The risk of a global nuclear arms race has risen to a level not seen since the aftermath of the Cuban Missile Crisis of 1962, according to a former U.S. ambassador to Russia.
In October, President Donald Trump announced the U.S. will end its 1987 Intermediate-Range Nuclear Forces (INF) Treaty with Russia, accusing Moscow of violating its terms. At the same time, Trump has also called for billions of dollars of new spending on new missile defense programs.
Speaking at the World Economic Forum in Davos on Tuesday, the president of the Carnegie Endowment for International Peace and former US ambassador, William Burns, said a conflation of events was creating instability.
“2019 could be as consequential a year for nuclear order since the immediate aftermath of the Cuban Missile Crisis where that brush with Armageddon cause the beginnings of a serious U.S./Soviet effort at arms control,” Burns said.
The INF Treaty between the US and Russia was signed in 1987 and sought to eliminate nuclear and conventional missiles, as well as their launchers, with short ranges (310–620 miles) and intermediate ranges (620–3,420 miles).
Burns said following U.S. accusations that Russia has developed a missile banned by the agreement he saw little prospect of the INF treaty being renewed and both sides would “walk away from it now.”

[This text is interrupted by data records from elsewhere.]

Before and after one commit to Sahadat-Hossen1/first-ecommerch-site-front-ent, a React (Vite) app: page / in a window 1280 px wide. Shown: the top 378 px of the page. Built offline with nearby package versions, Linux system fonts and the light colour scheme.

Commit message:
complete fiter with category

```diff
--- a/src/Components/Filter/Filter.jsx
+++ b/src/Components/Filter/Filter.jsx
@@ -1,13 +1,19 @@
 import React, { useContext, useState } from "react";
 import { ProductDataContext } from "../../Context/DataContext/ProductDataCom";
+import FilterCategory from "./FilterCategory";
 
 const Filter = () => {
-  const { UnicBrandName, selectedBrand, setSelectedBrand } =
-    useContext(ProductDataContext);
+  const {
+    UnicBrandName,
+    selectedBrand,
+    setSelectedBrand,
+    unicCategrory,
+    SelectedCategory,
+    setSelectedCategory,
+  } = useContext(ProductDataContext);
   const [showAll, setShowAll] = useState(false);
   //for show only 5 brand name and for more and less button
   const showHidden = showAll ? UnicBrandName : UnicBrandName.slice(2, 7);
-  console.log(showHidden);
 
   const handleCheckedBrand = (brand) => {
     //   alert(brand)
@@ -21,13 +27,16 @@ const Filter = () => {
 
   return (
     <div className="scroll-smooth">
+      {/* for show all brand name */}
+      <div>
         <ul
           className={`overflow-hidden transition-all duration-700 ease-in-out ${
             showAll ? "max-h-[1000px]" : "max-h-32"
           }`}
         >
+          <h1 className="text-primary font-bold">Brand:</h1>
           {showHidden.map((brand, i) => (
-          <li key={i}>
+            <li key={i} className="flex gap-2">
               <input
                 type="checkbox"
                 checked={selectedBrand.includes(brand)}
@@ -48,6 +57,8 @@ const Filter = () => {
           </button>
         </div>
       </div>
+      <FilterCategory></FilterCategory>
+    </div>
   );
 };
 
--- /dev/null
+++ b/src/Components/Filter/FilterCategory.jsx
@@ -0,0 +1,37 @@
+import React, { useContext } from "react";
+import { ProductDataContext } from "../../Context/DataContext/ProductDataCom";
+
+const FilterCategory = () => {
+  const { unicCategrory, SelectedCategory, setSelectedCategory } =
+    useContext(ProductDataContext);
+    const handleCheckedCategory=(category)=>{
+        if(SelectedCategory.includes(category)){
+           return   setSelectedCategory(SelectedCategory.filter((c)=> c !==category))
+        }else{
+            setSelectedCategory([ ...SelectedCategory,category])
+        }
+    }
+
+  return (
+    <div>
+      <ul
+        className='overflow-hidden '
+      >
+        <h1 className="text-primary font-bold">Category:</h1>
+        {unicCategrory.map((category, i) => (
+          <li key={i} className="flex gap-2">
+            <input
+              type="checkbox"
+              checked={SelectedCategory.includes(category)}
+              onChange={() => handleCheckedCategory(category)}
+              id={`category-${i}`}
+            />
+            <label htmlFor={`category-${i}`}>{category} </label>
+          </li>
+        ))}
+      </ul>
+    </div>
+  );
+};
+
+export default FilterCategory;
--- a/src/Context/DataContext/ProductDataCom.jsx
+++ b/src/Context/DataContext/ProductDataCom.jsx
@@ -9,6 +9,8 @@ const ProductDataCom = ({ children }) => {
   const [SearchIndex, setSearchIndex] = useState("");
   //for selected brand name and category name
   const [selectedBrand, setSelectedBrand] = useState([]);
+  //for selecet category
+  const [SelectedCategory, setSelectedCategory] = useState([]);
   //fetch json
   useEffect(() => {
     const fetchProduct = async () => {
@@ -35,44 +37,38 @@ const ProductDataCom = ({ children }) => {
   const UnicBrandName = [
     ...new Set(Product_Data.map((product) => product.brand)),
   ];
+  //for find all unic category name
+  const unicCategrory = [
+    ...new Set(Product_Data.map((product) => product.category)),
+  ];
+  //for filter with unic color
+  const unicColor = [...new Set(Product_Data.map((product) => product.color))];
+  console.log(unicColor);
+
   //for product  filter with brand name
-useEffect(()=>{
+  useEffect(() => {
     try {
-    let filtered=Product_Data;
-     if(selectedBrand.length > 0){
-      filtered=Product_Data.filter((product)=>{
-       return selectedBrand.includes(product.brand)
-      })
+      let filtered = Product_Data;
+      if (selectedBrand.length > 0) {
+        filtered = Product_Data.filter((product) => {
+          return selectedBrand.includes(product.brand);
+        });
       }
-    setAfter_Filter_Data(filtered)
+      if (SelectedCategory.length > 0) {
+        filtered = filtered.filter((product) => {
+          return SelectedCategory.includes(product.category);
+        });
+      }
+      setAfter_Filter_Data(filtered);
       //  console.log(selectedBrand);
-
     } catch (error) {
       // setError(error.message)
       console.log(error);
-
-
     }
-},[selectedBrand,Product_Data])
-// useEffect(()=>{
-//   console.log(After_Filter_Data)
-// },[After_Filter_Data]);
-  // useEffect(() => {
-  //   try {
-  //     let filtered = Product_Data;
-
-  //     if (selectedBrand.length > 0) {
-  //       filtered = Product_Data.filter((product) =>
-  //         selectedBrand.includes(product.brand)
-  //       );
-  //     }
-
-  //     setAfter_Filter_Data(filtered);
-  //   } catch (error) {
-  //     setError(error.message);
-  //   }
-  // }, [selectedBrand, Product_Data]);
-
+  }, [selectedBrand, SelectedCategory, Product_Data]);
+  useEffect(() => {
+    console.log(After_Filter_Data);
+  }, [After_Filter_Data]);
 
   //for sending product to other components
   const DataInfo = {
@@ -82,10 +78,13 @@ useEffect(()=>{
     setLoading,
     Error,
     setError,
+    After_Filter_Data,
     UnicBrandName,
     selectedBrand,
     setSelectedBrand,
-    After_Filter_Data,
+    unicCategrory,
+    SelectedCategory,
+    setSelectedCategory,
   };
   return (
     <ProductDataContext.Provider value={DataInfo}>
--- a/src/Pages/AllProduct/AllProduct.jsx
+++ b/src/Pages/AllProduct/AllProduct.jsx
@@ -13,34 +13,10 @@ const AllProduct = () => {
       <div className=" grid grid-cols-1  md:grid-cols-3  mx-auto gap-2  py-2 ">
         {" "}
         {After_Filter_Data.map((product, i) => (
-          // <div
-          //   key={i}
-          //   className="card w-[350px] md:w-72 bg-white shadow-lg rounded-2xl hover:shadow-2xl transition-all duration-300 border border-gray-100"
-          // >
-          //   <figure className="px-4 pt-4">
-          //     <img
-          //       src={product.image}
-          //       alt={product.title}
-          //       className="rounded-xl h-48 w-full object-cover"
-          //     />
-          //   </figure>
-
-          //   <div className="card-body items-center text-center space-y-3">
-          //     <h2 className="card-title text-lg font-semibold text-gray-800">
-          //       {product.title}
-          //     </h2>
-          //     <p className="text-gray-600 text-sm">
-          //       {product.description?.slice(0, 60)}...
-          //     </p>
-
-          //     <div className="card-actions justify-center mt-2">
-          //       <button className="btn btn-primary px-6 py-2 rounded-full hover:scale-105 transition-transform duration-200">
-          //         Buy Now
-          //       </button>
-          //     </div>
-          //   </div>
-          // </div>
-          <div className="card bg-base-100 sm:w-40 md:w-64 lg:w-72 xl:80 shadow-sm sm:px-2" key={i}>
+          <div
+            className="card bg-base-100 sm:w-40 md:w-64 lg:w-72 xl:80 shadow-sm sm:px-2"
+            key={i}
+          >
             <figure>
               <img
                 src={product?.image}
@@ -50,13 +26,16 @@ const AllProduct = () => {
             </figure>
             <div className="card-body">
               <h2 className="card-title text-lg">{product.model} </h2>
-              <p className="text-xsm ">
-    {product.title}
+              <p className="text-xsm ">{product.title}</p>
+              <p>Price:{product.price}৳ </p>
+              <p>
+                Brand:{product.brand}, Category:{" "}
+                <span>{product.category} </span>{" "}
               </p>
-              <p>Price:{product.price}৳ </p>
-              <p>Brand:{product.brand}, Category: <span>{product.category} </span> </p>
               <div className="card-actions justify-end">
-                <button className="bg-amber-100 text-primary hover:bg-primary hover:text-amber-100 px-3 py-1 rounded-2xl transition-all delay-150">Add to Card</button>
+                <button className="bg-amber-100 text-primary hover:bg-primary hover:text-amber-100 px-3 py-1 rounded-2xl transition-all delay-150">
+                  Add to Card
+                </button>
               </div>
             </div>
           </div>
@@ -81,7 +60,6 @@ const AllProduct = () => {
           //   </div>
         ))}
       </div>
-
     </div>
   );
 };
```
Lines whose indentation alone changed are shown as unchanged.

The former ambassador added that a separate 2010 “New START” (Strategic Arms Reduction Treaty) arrangement, which sought to limit nuclear missile launchers and improve inspections, could also fall by the wayside when its terms expire in 2021.

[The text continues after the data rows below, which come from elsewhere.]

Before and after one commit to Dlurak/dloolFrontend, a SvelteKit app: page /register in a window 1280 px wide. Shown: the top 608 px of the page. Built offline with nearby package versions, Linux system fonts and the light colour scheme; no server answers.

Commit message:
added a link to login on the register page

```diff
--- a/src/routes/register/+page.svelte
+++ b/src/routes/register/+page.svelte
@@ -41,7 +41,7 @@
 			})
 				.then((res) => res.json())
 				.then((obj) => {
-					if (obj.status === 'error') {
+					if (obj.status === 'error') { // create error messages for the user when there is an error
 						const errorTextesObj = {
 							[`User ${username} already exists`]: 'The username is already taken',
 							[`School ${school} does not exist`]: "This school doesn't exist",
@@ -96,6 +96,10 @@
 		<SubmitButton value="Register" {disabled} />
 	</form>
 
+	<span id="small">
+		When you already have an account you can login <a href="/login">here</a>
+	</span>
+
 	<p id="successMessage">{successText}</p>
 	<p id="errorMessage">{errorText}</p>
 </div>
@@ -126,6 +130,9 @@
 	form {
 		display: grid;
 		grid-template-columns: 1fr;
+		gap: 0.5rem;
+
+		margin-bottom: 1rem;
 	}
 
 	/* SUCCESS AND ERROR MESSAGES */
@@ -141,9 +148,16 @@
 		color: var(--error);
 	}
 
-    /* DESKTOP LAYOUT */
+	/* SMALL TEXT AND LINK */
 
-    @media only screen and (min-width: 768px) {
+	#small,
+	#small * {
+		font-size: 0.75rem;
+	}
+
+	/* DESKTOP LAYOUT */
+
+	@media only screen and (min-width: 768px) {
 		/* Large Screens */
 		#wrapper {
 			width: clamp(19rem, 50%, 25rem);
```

Burns said the bilateral breakdown between Washington and Moscow was putting pressure on the global situation when previously the two countries had acted in concert to prevent unruly actors or countries
“For better or worse, America and Russia have unique capabilities and responsibilities on nuclear issues and when we are not living up to them it tends to inspire the worst behaviors on the part of other countries,” said Burns.
Trump’s promise to spend billions on missile defense would also trigger a new arms race according to Burns who predicted a greater temptation in Beijing or Moscow to invest even more actively in offensive nuclear technology.
Also speaking on the Davos panel titled “Nuclear Brinkmanship”, was Senior Fellow for Disarmament and Non-Proliferation at the Vienna Center Angela Kane.
Kane said the U.S. is suddenly stopping bilateral nuclear arms accords because it sees them as restrictive when competing with other emerging rivals.
“I’m guessing here, but I’m extrapolating that the U.S wants to develop missiles that could also be directed against China or other countries such as Iran or North Korea.”
Kane added that with no INF agreement in place, many nuclear missiles could be deployed to any region around the world.
The expert in political relations and negotiations said she too expected a military expansion cycle unless there was change in attitude from the world’s most powerful nations.